Work order: Reproduce the listing below exactly, except for its pictures.

Extracted information:
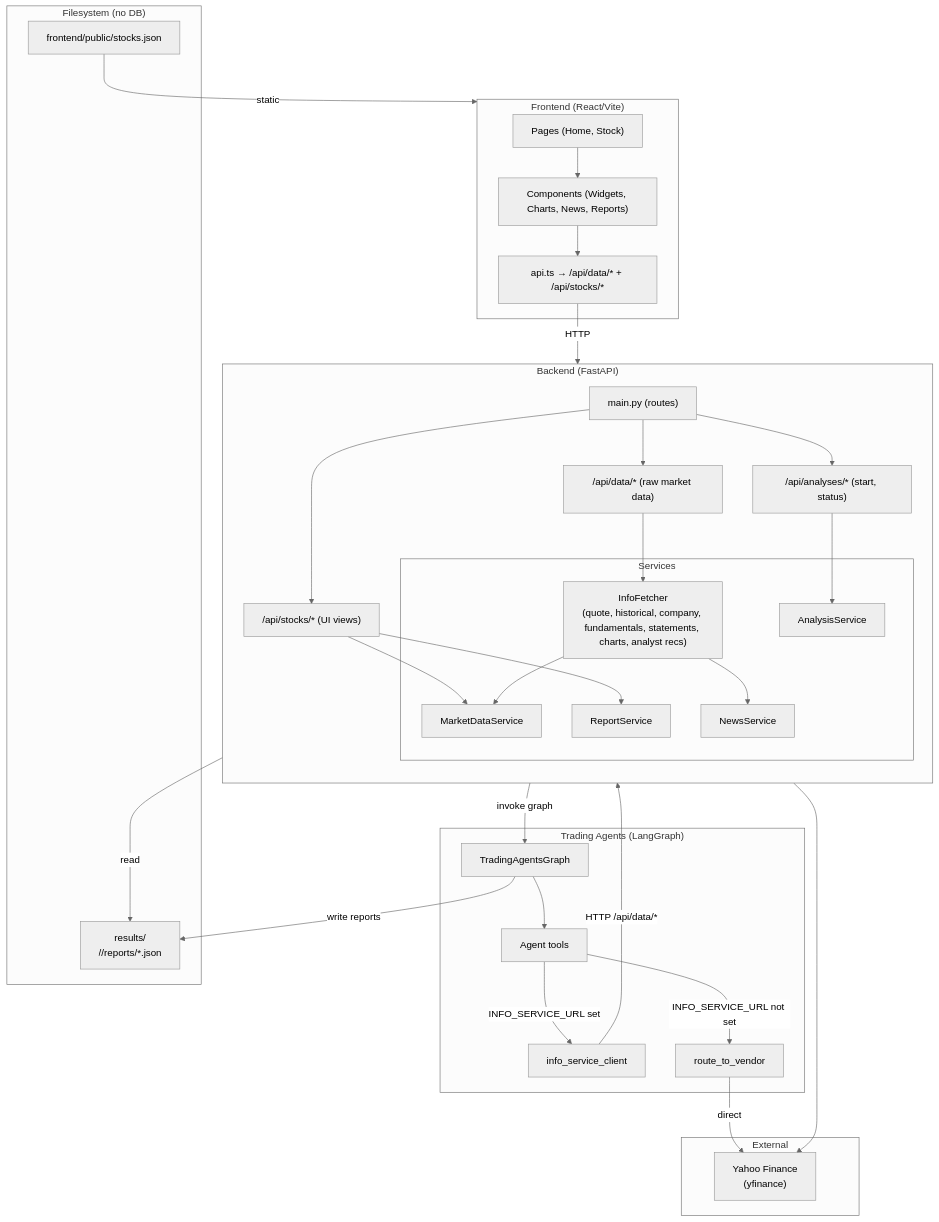
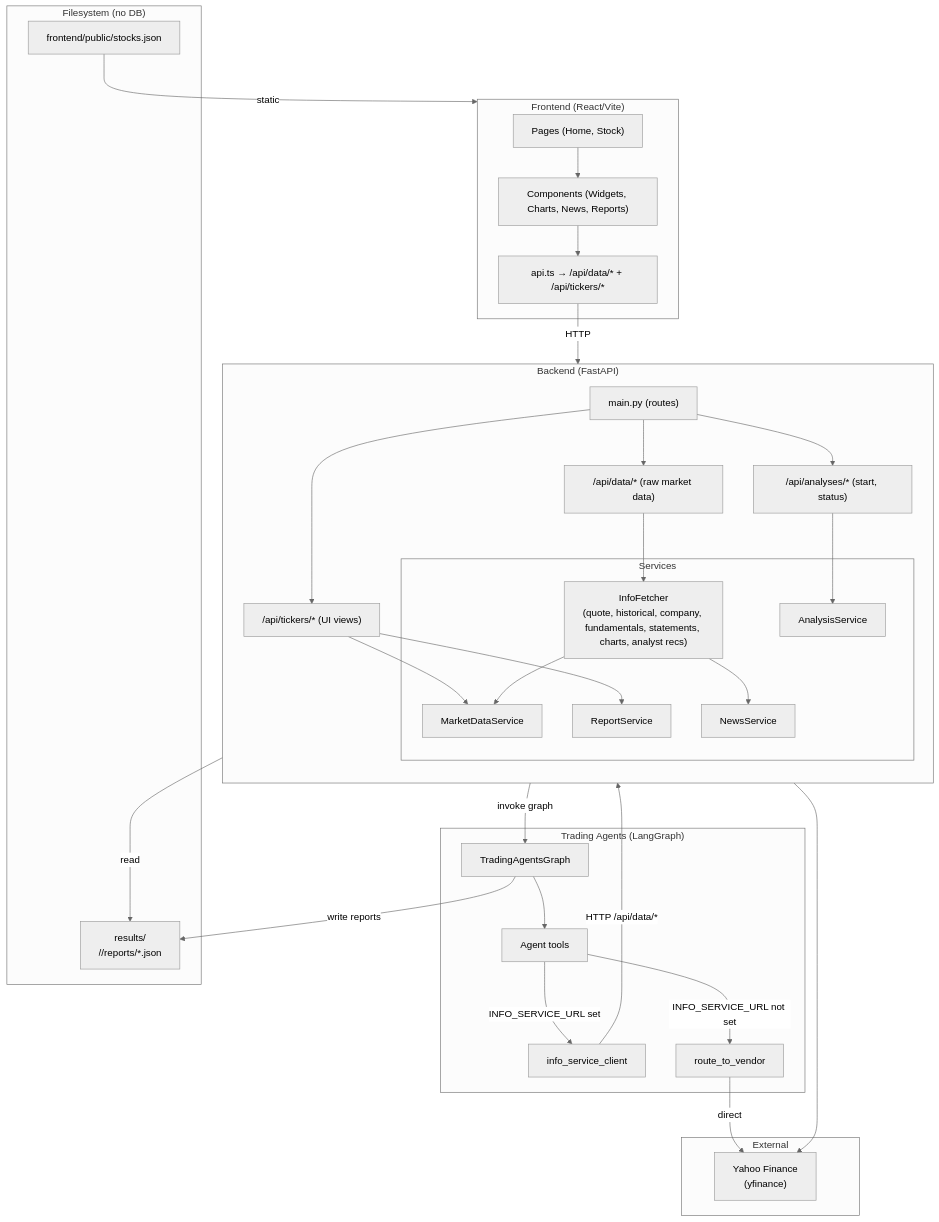
The diagram in docs/ARCHITECTURE.md (kourgeorge/flowdeck), drawn with Mermaid (neutral theme) before and after one commit. The commit also changed other lines of this file and 5 other files, not shown here.

First line of the commit message:
docs: update all /api/stocks/* and /stocks/ references to /api/tickers/*

````diff
--- a/docs/ARCHITECTURE.md
+++ b/docs/ARCHITECTURE.md
@@ -9,62 +9,62 @@
 ```mermaid
 flowchart TB
     subgraph UI["Frontend (React/Vite)"]
         Pages["Pages (Home, Stock)"]
         Components["Components (Widgets, Charts, News, Reports)"]
-        API_Client["api.ts → /api/data/* + /api/stocks/*"]
+        API_Client["api.ts → /api/data/* + /api/tickers/*"]
         Pages --> Components
         Components --> API_Client
     end
 
     subgraph Backend["Backend (FastAPI)"]
         direction TB
         Main["main.py (routes)"]
         API_Data["/api/data/* (raw market data)"]
-        API_Stocks["/api/stocks/* (UI views)"]
+        API_Stocks["/api/tickers/* (UI views)"]
         API_Analyses["/api/analyses/* (start, status)"]
         Main --> API_Data
         Main --> API_Stocks
         Main --> API_Analyses
 
         subgraph Services["Services"]
             InfoFetcher["InfoFetcher\n(quote, historical, company, fundamentals, statements, charts, analyst recs)"]
             MarketData["MarketDataService"]
             NewsSvc["NewsService"]
             ReportSvc["ReportService"]
             AnalysisSvc["AnalysisService"]
         end
 
         API_Data --> InfoFetcher
         API_Stocks --> MarketData
         API_Stocks --> ReportSvc
         InfoFetcher --> MarketData
         InfoFetcher --> NewsSvc
         API_Analyses --> AnalysisSvc
     end
 
     subgraph Agents["Trading Agents (LangGraph)"]
         Graph["TradingAgentsGraph"]
         Tools["Agent tools"]
         Graph --> Tools
         Tools --> |"INFO_SERVICE_URL set"| InfoClient["info_service_client"]
         Tools --> |"INFO_SERVICE_URL not set"| RouteVendor["route_to_vendor"]
     end
 
     subgraph External["External"]
         Yahoo["Yahoo Finance\n(yfinance)"]
     end
 
     subgraph FS["Filesystem (no DB)"]
         Results["results/\n<TICKER>/<DATE>/reports/*.json"]
         StocksJson["frontend/public/stocks.json"]
     end
 
     API_Client -->|"HTTP"| Backend
     InfoClient -->|"HTTP /api/data/*"| Backend
     RouteVendor -->|"direct"| Yahoo
     InfoFetcher --> Yahoo
     ReportSvc -->|"read"| Results
     AnalysisSvc -->|"invoke graph"| Graph
     Graph -->|"write reports"| Results
     StocksJson -->|"static"| UI
 ```
````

Solution for this problem:
The diagram in docs/ARCHITECTURE.md (kourgeorge/flowdeck), drawn with Mermaid (neutral theme) before and after one commit. The commit also changed other lines of this file and 5 other files, not shown here.

First line of the commit message:
docs: update all /api/stocks/* and /stocks/ references to /api/tickers/*

````diff
--- a/docs/ARCHITECTURE.md
+++ b/docs/ARCHITECTURE.md
@@ -9,62 +9,62 @@
 ```mermaid
 flowchart TB
     subgraph UI["Frontend (React/Vite)"]
         Pages["Pages (Home, Stock)"]
         Components["Components (Widgets, Charts, News, Reports)"]
-        API_Client["api.ts → /api/data/* + /api/stocks/*"]
+        API_Client["api.ts → /api/data/* + /api/tickers/*"]
         Pages --> Components
         Components --> API_Client
     end
 
     subgraph Backend["Backend (FastAPI)"]
         direction TB
         Main["main.py (routes)"]
         API_Data["/api/data/* (raw market data)"]
-        API_Stocks["/api/stocks/* (UI views)"]
+        API_Stocks["/api/tickers/* (UI views)"]
         API_Analyses["/api/analyses/* (start, status)"]
         Main --> API_Data
         Main --> API_Stocks
         Main --> API_Analyses
 
         subgraph Services["Services"]
             InfoFetcher["InfoFetcher\n(quote, historical, company, fundamentals, statements, charts, analyst recs)"]
             MarketData["MarketDataService"]
             NewsSvc["NewsService"]
             ReportSvc["ReportService"]
             AnalysisSvc["AnalysisService"]
         end
 
         API_Data --> InfoFetcher
         API_Stocks --> MarketData
         API_Stocks --> ReportSvc
         InfoFetcher --> MarketData
         InfoFetcher --> NewsSvc
         API_Analyses --> AnalysisSvc
     end
 
     subgraph Agents["Trading Agents (LangGraph)"]
         Graph["TradingAgentsGraph"]
         Tools["Agent tools"]
         Graph --> Tools
         Tools --> |"INFO_SERVICE_URL set"| InfoClient["info_service_client"]
         Tools --> |"INFO_SERVICE_URL not set"| RouteVendor["route_to_vendor"]
     end
 
     subgraph External["External"]
         Yahoo["Yahoo Finance\n(yfinance)"]
     end
 
     subgraph FS["Filesystem (no DB)"]
         Results["results/\n<TICKER>/<DATE>/reports/*.json"]
         StocksJson["frontend/public/stocks.json"]
     end
 
     API_Client -->|"HTTP"| Backend
     InfoClient -->|"HTTP /api/data/*"| Backend
     RouteVendor -->|"direct"| Yahoo
     InfoFetcher --> Yahoo
     ReportSvc -->|"read"| Results
     AnalysisSvc -->|"invoke graph"| Graph
     Graph -->|"write reports"| Results
     StocksJson -->|"static"| UI
 ```
````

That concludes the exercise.